Policy Change

The U.S. Supreme Court Will Determine the Fate of DACA With A Decision By June 2020

Yesterday, the U.S. Supreme Court heard arguments about whether or not the DACA program should remain in place. California, with the largest number of DACA recipients, was a leading player in the legal battle in support of the DACA program. After yesterday’s arguments, it is likely that the Court will lean toward ending the program based on the conservative majority of the court. You can read more about it in this New York Times article here.

Many DACA recipients are wondering what will happen next. A decision on this case will likely be released in June 2020. Until then, DACA recipients can apply for renewals. However, those who have never applied for DACA, still cannot apply, and advance parole documents (aka travel permits) are still not being issued to DACA recipients.

A major concern I have heard from DACA recipients is whether or not they could be deported. According to the New York Times article linked above, Chief Justice Roberts states that the Obama and Trump administration has said they would not deport people eligible for the program. However, ending the program would end their ability to work legally and obtain driver licenses in some states (where I live in Utah, the state offers what is called a Driver Privilege card that allows a person to drive legally in the state). A mass deportation is highly unlikely due to limited resources and the ever-growing backlog in the immigration courts. I do tell people if they are here without legal status, there is always a risk of deportation, and if there is a way to obtain legal status through a family member or other potential immigration avenues, they should apply for it assuming they qualify for the immigration benefit.

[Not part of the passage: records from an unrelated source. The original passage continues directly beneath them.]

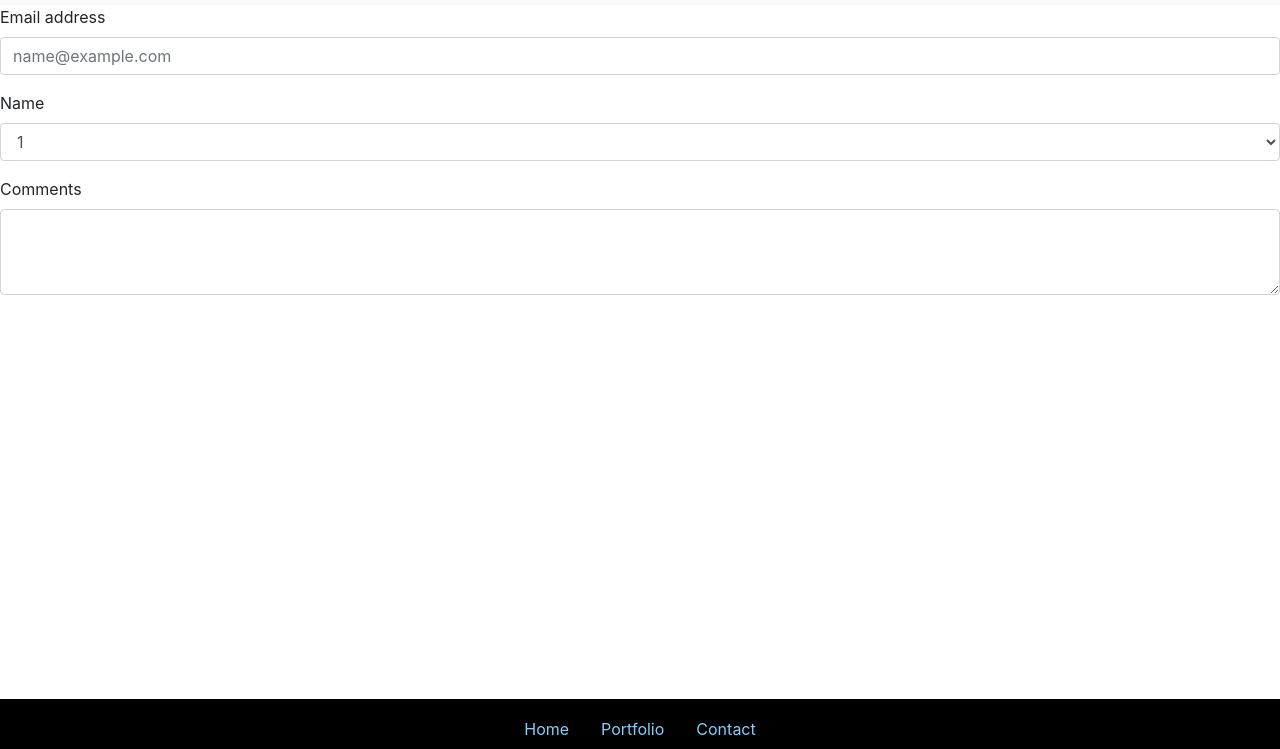
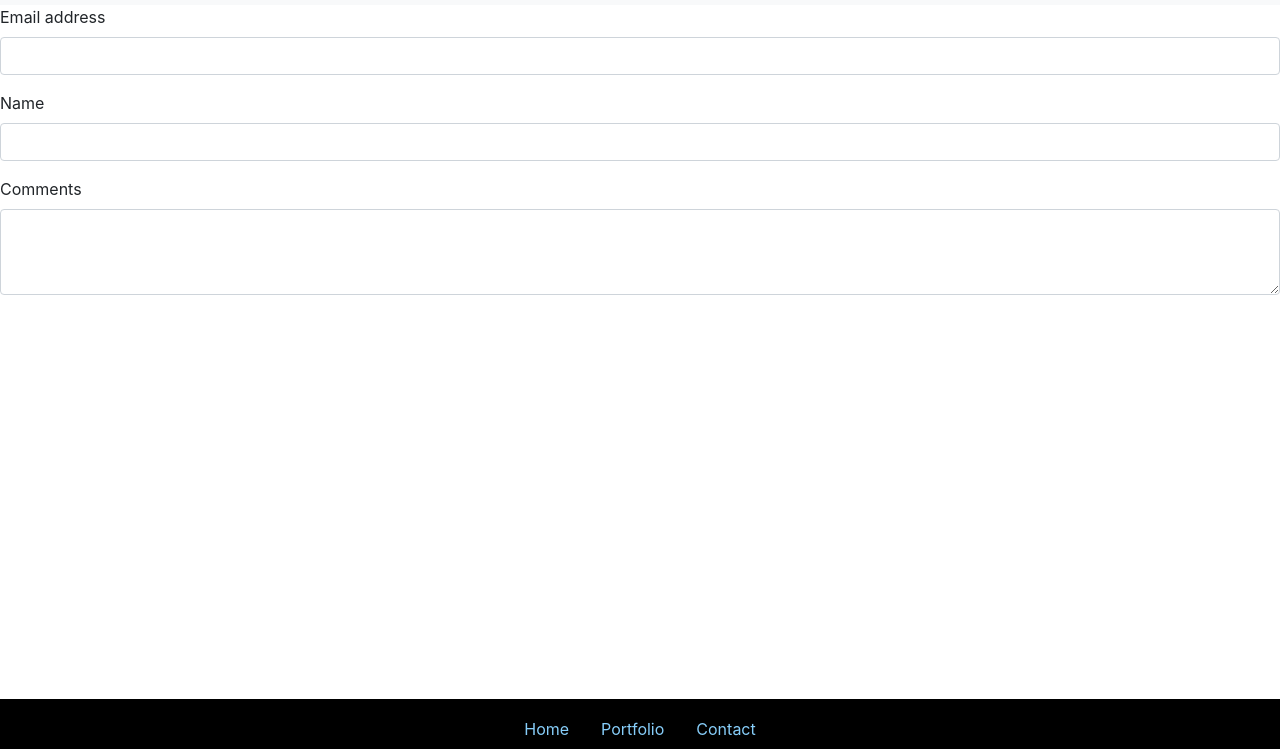
Before and after one commit to jhnpn/Portfolio-Main, a plain HTML site: page contact.html in a window 1280 px wide. Shown: the part 51-800 px from the top of the page. Drawn offline with nearby package versions, Linux system fonts and the light colour scheme.

Commit message:
changed text

```diff
--- a/contact.html
+++ b/contact.html
@@ -1,17 +1,21 @@
 <!DOCTYPE html>
 <html lang="en">
+
 <head>
   <meta charset="UTF-8">
   <meta name="viewport" content="width=device-width, initial-scale=1.0">
-    <link rel="stylesheet" href="https://stackpath.bootstrapcdn.com/bootstrap/4.4.1/css/bootstrap.min.css" integrity="sha384-Vkoo8x4CGsO3+Hhxv8T/Q5PaXtkKtu6ug5TOeNV6gBiFeWPGFN9MuhOf23Q9Ifjh" crossorigin="anonymous">
-    <link rel="stylesheet" href="../assets/style.css">
-    <title>Document</title>
+  <link rel="stylesheet" href="https://stackpath.bootstrapcdn.com/bootstrap/4.4.1/css/bootstrap.min.css"
+    integrity="sha384-Vkoo8x4CGsO3+Hhxv8T/Q5PaXtkKtu6ug5TOeNV6gBiFeWPGFN9MuhOf23Q9Ifjh" crossorigin="anonymous">
+  <link rel="stylesheet" href="assets/style.css">
+  <title>jhnpn.github.io</title>
 </head>
+
 <body>
   <div class="wrapper">
     <nav class="navbar navbar-expand-lg navbar-light bg-light">
       <a class="navbar-brand" href="index.html">@J.HNPN</a>
-                <button class="navbar-toggler" type="button" data-toggle="collapse" data-target="#navbarNav" aria-controls="navbarNav" aria-expanded="false" aria-label="Toggle navigation">
+      <button class="navbar-toggler" type="button" data-toggle="collapse" data-target="#navbarNav"
+        aria-controls="navbarNav" aria-expanded="false" aria-label="Toggle navigation">
         <span class="navbar-toggler-icon"></span>
       </button>
       <div class="collapse navbar-collapse" id="navbarNav">
@@ -28,28 +32,22 @@
         </ul>
       </div>
     </nav>
-
-        <form>
+    <div class="form-wrapper">
+      <form class="form">
         <div class="form-group">
           <label for="exampleFormControlInput1">Email address</label>
-              <input type="email" class="form-control" id="exampleFormControlInput1" placeholder="name@example.com">
+          <input type="email" class="form-control" id="email-input">
         </div>
         <div class="form-group">
-              <label for="exampleFormControlSelect1">Name</label>
-              <select class="form-control" id="exampleFormControlSelect1">
-                <option>1</option>
-                <option>2</option>
-                <option>3</option>
-                <option>4</option>
-                <option>5</option>
-              </select>
-            </div>
+          <label for="exampleFormControlInput1">Name</label>
+          <input type="text" class="form-control" id="name-input">
         </div>
         <div class="form-group">
           <label for="exampleFormControlTextarea1">Comments</label>
           <textarea class="form-control" id="exampleFormControlTextarea1" rows="3"></textarea>
         </div>
       </form>
+    </div>
     <div class="footer">
       <ul class="nav justify-content-center">
         <li class="nav-item">
@@ -65,4 +63,5 @@
     </div>
   </div>
 </body>
+
 </html>
```
Lines whose indentation alone changed are shown as unchanged.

If DACA is terminated, it could push Congress to enact a law that would be a permanent solution. For now, DACA will stay as it is until the final decision comes out next year.